The podcasting/on-demand audio industry will make hundreds of millions or even one day billions in revenue once advertisers and distribution platforms have a consistent third-party standard for understanding and reporting download’s, play duration, specific playback devices and geo-targeting abilities to do what is called in radio “copy splitting”. These are the elements that drove broadcast radio to the 16 billion dollar industry it still is today. This usage and audience measurement metric data needs to be verified by detailed user studies by trusted research firms like Arbitron and Nielsen Research, as the large media buying agencies still operate on those principles.
The specific parts of the industry positioned to generate the most revenue and profit the most are generally the same as now: content providers and networks providing high quality content with top talent with a strong existing audience following offline and online. We are also seeing a few top publishing, hosting and metrics tools providers that are trusted by content providers and advertisers getting solid and growing revenue streams.

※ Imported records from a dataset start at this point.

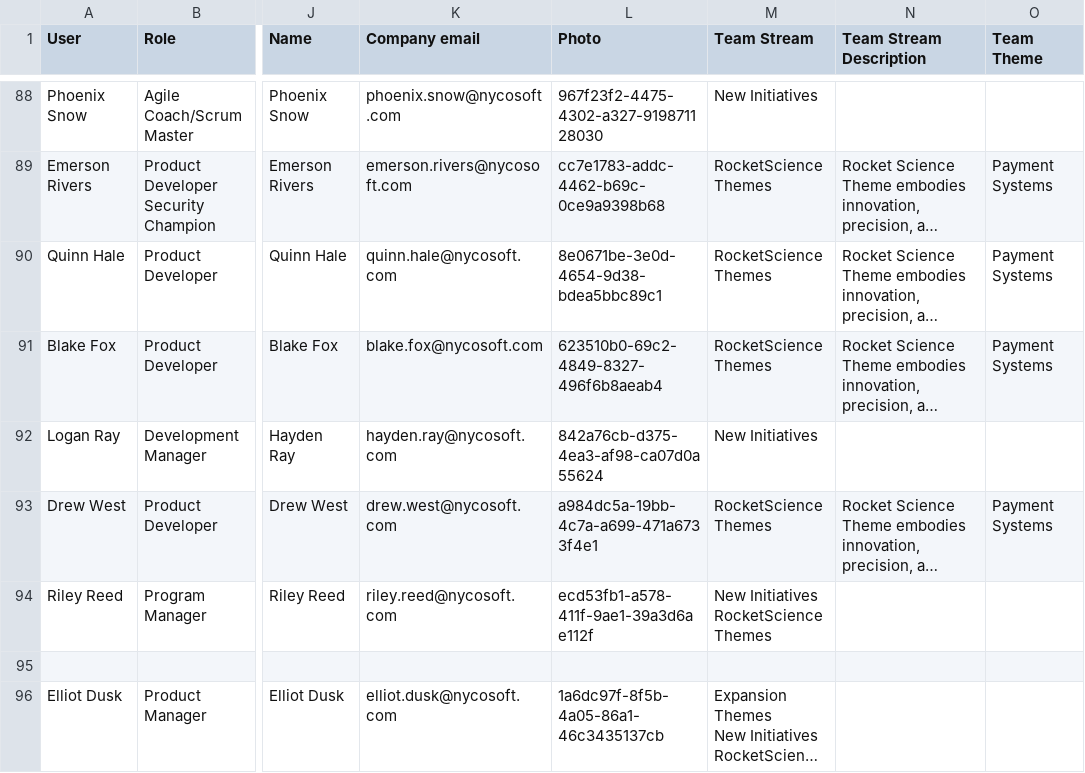
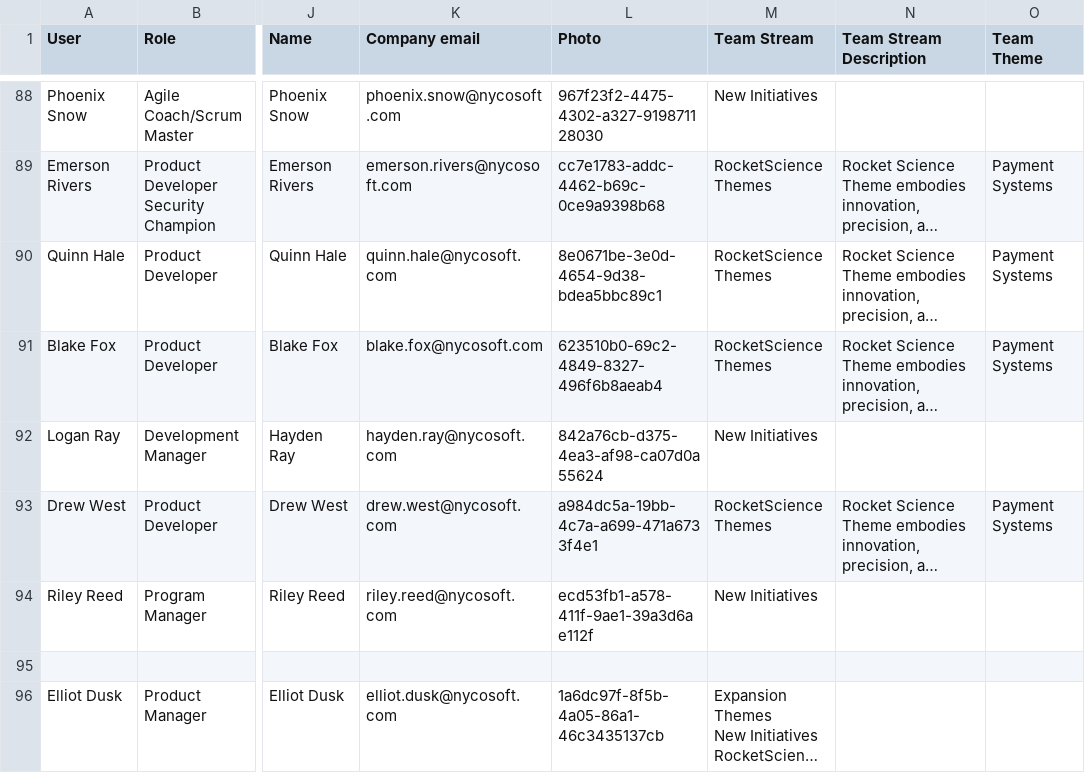
Before and after one commit to francesconicolosi/domino-service-dependency-map, a CSV file: sample-people-database.csv, drawn as a sheet; only a part is shown, gaps mark what is left out; long unchanged cells end in …; ↵ is a line break in a cell; the diff covers the shown part only; the diff names each change by its address in the sheet, - before the commit and + after, or states it on an @@ line.

```diff
--- a/sample-people-database.csv
+++ b/sample-people-database.csv
-M94 (Team Stream): New Initiatives ↵ RocketScience Themes
+M94 (Team Stream): New Initiatives
```
Also changed, not shown: 12 edited cells elsewhere in this file, 1 other file.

I think that those that can create a content network with talented hosts, who can build authentic audience trust, deep “friendship level” engagement and entertain, will make hundreds of millions of dollars from major Fortune 500 brand advertisers and sponsors. Many major brand advertisers are beginning to give on-demand audio podcasting a shot, as a radio advertising replacement strategy.
Monetization will happen from a variety of revenue streams, as outlined above, but mostly it will be the larger major content provider networks and shows will make the most revenue. The aggregator distribution (iTunes, Stitcher and others) will continue to struggle, but will grow revenue from getting into partnerships with content providers at a deeper level to get connected to advertiser revenue. The other ways these aggregator platforms can grow revenue is via offering in-app purchases, audience donation/fan loyalty shares and selling merchandise and/or offering live event ticket transactions. This part is the real weakness in the industry today and will be the key to creating the most user-friendly software experiences on mobile devices and in-cars. This is going to be the last place that is able to monetize in a way that will be healthy and really propel the industry to higher levels of revenue in the future.
I believe that Apple has been the company to profit most from Podcasting. Apple did not invent podcasting, but did make it what it is today with millions of daily users accessing podcasts through very expensive and highly profitable devices. Apple can make or break this industry right now and for the foreseeable future. It is rumored that Apple Podcasting could be moving to Android and, with a move like that; it could give the podcasting industry a big audience boost. It is true that Google has not put any effort into the podcasting market, because Google considers YouTube their podcast play. Android is clearly the biggest potential growth opportunity. It has lagged without a first-party podcast experience. Although Stitcher and others have made some in-roads into Android, it has remained a missed opportunity.
I believe that in the next 12 months, the on-demand and podcasting market will be quite different than today. The shift around consumption of audio content to mobile devices and beyond the desktop computer is a significant development. The entry of players that have big budgets will create a big impact and other dominant streaming internet audio players will jump into the on-demand talk audio market soon to drive the audience and revenue even higher.
We all need to start getting used to the phrases “on-demand audio” and “on-demand talk”, and the term “Podcasts” as important industry terms, as I am hearing them more and more. The term “Podcast” and “Podcasting” are not going away and never will, but these other terms will help this industry become the financial success we all want it to become.
1 reply on “How On-Demand Audio will Make Money in the Future”
Twin milestones I am grateful for: our migration to PodcastOne and my learning of and from the genius Rob Greenlee. Rob exudes a confidence which comes from vast experience, excellence, and expertise and he is the catalyst for my making “on-demand audio” and “on-demand talk” part of my daily vocabulary.